**WHAT TO WORK ON**.
From the entries below, copy out all lines holding "class".

**DATA TO EXAMINE**.
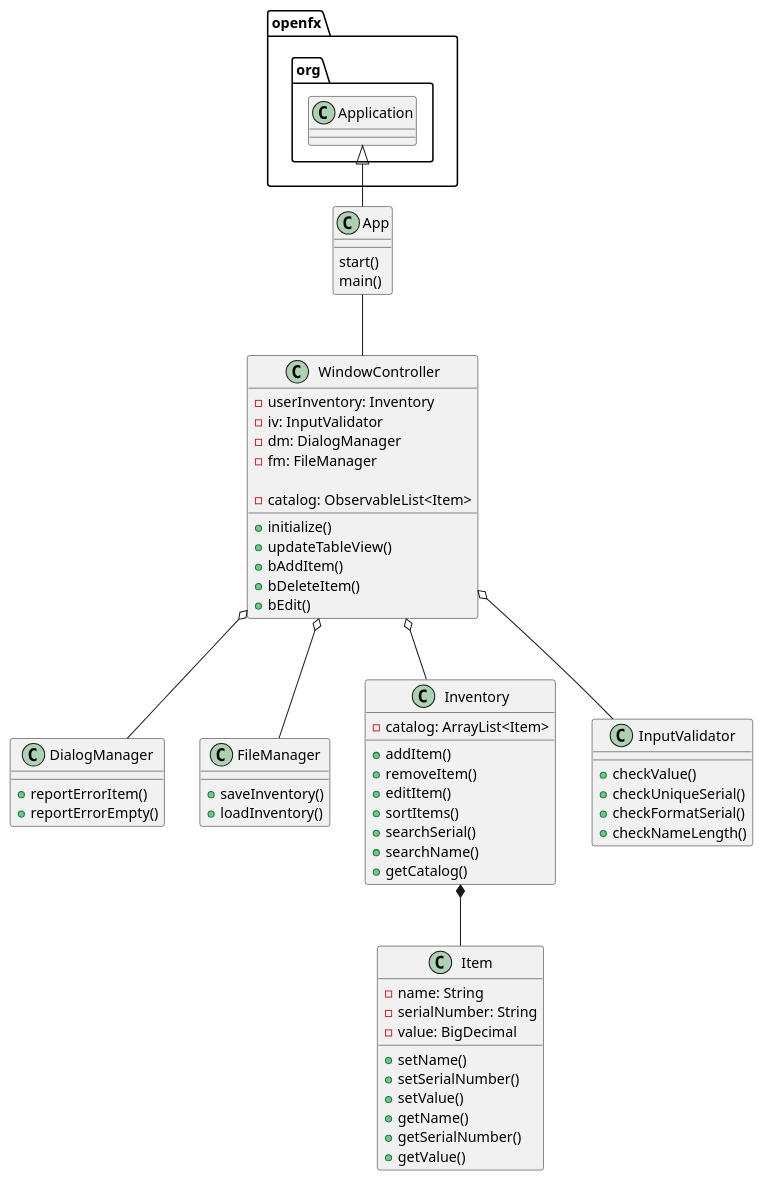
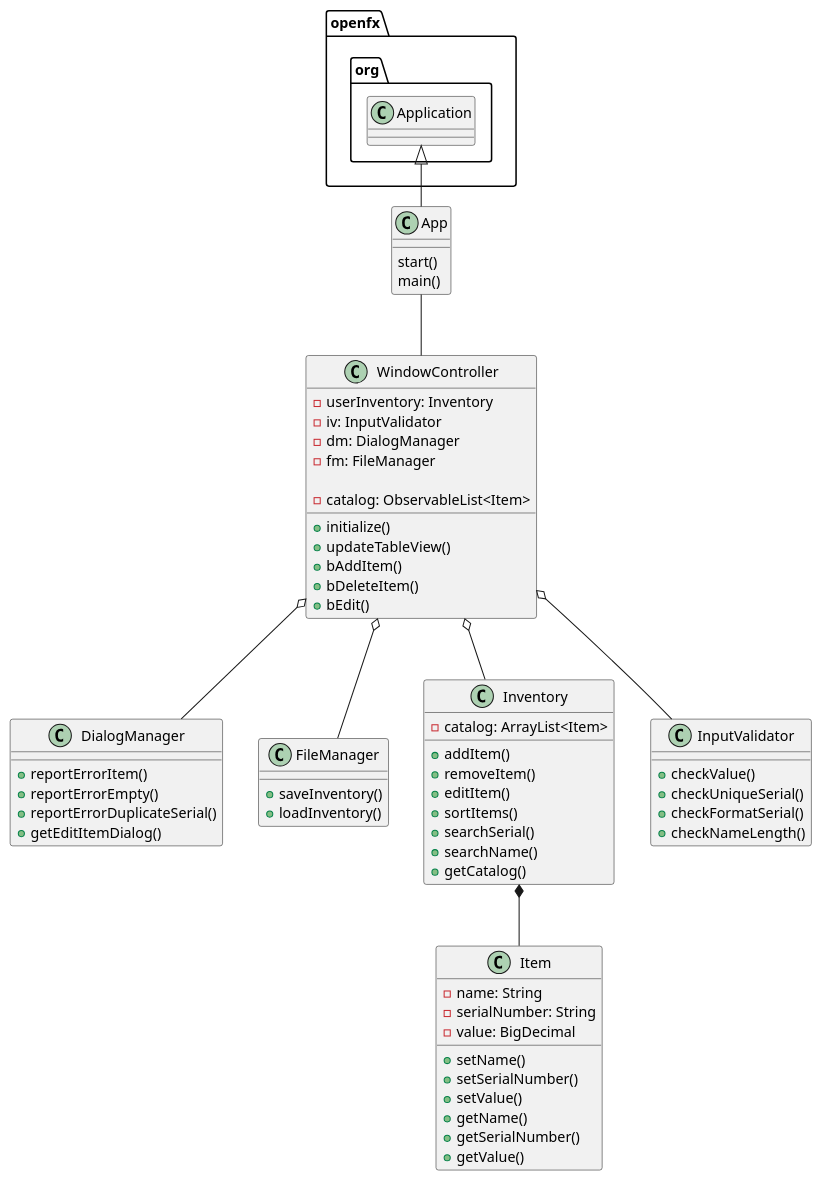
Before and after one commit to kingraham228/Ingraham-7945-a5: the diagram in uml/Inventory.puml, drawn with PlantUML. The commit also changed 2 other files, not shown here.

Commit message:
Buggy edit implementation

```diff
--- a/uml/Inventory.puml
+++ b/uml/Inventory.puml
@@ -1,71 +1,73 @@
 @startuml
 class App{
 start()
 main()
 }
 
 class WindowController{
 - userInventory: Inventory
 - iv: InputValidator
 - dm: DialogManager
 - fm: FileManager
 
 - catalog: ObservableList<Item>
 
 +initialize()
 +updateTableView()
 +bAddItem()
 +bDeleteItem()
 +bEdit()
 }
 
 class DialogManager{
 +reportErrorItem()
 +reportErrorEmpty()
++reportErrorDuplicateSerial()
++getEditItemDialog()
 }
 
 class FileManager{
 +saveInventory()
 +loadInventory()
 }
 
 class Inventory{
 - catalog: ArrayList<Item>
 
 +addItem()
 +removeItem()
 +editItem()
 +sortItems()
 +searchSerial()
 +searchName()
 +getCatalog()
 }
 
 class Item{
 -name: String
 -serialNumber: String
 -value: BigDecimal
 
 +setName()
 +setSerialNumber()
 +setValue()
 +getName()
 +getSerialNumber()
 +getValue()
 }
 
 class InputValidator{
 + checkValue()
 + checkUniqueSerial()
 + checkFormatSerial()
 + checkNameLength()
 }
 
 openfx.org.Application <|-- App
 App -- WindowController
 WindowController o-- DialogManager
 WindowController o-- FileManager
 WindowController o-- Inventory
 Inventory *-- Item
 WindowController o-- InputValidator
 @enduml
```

...

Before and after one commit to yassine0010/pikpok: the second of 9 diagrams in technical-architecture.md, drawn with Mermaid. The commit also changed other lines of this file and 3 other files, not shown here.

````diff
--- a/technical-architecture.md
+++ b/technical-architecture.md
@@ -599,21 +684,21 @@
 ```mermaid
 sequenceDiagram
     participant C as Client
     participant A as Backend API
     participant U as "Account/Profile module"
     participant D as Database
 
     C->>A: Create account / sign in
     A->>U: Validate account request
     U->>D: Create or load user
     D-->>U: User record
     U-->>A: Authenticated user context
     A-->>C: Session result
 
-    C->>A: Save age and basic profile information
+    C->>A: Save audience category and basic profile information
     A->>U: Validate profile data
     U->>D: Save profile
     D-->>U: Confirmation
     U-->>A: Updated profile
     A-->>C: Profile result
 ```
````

**RESPONSE TO THE TASK**.
 class App{
 class WindowController{
 class DialogManager{
 class FileManager{
 class Inventory{
 class Item{
 class InputValidator{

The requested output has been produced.